(Dataset items)
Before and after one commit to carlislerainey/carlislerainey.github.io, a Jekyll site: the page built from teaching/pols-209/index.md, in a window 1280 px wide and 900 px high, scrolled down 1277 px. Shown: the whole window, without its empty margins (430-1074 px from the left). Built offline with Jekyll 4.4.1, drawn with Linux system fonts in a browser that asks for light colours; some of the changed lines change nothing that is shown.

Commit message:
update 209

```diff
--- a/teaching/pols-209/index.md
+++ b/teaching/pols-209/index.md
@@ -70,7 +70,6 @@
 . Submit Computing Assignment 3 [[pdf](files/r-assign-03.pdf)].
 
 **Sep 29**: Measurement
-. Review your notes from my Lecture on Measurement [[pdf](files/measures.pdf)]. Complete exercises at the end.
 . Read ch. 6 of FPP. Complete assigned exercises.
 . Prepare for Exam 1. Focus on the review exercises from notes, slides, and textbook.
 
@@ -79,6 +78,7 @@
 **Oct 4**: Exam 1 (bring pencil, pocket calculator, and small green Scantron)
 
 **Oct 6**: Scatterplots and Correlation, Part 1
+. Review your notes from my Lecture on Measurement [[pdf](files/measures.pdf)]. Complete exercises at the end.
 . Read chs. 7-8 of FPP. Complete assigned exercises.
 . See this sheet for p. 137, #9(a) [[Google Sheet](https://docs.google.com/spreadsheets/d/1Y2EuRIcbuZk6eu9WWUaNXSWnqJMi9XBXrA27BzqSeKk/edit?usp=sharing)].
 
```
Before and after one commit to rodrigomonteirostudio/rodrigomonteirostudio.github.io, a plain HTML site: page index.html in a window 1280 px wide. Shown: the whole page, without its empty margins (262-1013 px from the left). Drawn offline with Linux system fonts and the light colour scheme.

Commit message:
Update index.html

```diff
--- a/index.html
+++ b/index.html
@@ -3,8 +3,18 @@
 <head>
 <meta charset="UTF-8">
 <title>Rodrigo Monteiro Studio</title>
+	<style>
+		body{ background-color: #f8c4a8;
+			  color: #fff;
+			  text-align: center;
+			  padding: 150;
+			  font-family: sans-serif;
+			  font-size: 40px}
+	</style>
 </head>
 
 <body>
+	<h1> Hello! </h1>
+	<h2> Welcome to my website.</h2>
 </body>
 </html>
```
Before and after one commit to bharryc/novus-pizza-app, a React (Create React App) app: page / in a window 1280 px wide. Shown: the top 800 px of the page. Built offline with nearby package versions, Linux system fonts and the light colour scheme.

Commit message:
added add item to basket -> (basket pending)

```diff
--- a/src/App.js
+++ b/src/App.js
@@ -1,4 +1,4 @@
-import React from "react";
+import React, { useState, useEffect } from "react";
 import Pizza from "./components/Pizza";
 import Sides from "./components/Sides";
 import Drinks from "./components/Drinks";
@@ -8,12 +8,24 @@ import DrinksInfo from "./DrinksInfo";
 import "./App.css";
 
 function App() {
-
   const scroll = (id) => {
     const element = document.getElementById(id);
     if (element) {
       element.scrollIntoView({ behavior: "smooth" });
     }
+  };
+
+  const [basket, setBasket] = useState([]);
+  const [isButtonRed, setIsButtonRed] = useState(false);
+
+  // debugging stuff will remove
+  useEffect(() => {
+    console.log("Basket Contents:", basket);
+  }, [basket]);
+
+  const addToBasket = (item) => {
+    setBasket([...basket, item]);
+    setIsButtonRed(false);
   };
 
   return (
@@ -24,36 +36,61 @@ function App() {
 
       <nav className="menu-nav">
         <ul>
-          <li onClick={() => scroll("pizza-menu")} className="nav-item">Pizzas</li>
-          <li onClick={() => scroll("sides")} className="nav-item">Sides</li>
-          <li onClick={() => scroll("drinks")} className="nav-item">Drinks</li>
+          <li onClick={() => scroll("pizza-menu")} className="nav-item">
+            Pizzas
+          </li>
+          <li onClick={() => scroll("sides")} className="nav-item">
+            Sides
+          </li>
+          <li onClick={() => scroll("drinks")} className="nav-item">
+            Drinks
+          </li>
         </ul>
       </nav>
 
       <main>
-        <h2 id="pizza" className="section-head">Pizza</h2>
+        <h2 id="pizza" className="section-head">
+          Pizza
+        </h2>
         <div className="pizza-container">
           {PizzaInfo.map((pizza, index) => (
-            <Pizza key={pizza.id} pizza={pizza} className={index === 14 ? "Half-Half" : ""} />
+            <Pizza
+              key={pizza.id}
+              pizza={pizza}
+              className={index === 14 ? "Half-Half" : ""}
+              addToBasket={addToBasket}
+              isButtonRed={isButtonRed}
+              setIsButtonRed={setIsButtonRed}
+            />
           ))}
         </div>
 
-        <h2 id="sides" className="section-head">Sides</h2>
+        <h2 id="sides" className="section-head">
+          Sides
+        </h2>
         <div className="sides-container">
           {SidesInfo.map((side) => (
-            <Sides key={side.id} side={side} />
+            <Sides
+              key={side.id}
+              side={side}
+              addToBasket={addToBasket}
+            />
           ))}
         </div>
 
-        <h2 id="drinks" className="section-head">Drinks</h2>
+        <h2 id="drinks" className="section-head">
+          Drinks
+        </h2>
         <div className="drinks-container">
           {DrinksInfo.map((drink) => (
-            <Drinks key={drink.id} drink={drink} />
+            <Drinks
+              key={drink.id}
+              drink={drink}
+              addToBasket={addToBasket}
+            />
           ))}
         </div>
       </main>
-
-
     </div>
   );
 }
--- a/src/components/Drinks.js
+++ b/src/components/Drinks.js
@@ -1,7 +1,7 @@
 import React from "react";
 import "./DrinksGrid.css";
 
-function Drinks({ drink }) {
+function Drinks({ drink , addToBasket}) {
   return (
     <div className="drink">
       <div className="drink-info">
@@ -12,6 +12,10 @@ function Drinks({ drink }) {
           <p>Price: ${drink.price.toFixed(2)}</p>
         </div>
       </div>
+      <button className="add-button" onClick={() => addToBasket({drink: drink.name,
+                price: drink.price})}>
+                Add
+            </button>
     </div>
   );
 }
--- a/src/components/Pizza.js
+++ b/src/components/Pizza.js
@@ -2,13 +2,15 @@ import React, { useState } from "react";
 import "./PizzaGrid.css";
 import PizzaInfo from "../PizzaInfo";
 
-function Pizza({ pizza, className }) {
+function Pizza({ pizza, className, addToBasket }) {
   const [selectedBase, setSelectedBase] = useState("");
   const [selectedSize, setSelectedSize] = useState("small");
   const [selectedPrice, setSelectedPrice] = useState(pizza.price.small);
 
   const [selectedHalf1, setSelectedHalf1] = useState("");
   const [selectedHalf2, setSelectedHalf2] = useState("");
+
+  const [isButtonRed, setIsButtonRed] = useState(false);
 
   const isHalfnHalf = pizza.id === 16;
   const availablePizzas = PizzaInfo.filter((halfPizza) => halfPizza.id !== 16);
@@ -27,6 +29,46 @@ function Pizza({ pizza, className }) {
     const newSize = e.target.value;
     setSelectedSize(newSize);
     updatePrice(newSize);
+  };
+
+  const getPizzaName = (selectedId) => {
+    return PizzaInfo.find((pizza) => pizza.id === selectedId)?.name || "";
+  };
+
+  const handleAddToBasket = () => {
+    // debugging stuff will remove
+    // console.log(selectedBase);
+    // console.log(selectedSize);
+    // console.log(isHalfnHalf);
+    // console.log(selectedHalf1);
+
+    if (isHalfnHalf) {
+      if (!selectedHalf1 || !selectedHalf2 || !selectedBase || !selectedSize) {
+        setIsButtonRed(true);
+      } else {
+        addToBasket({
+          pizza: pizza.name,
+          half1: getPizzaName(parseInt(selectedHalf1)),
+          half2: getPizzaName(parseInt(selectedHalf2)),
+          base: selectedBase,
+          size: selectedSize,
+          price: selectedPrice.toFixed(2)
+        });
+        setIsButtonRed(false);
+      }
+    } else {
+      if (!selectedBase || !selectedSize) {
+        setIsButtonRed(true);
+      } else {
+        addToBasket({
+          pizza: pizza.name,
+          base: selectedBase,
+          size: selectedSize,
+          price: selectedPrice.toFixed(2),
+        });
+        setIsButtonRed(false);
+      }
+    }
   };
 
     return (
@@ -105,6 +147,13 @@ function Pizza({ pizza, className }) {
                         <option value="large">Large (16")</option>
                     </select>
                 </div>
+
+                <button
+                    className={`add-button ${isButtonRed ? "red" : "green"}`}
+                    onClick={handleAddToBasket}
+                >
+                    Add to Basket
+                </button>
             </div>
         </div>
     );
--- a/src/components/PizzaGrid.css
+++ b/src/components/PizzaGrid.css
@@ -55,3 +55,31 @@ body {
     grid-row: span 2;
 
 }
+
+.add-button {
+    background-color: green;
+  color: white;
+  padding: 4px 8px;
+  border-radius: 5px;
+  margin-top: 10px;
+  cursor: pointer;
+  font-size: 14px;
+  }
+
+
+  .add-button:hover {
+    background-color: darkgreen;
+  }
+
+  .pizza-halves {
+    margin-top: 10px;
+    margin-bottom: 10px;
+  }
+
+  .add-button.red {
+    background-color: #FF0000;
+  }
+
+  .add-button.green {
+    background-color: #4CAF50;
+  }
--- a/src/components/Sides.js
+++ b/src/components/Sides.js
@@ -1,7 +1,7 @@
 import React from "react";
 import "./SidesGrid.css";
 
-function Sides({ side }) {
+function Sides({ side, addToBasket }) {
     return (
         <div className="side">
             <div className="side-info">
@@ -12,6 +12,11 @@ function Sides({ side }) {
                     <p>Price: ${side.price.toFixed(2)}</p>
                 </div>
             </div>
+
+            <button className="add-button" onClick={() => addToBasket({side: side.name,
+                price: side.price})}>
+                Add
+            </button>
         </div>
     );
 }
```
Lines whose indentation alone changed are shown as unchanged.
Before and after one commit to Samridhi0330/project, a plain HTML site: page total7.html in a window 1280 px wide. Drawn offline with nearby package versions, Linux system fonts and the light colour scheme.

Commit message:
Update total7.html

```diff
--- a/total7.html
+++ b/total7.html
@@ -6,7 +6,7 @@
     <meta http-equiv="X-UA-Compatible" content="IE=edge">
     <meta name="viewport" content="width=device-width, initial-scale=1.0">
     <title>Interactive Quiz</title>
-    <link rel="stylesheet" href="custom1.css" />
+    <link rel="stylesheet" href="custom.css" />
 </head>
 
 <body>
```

DESCRIPTION OF THE TASK: Count the lines of the data that contain the word "element", and give only that number.

THE COMPLETED TASK: 3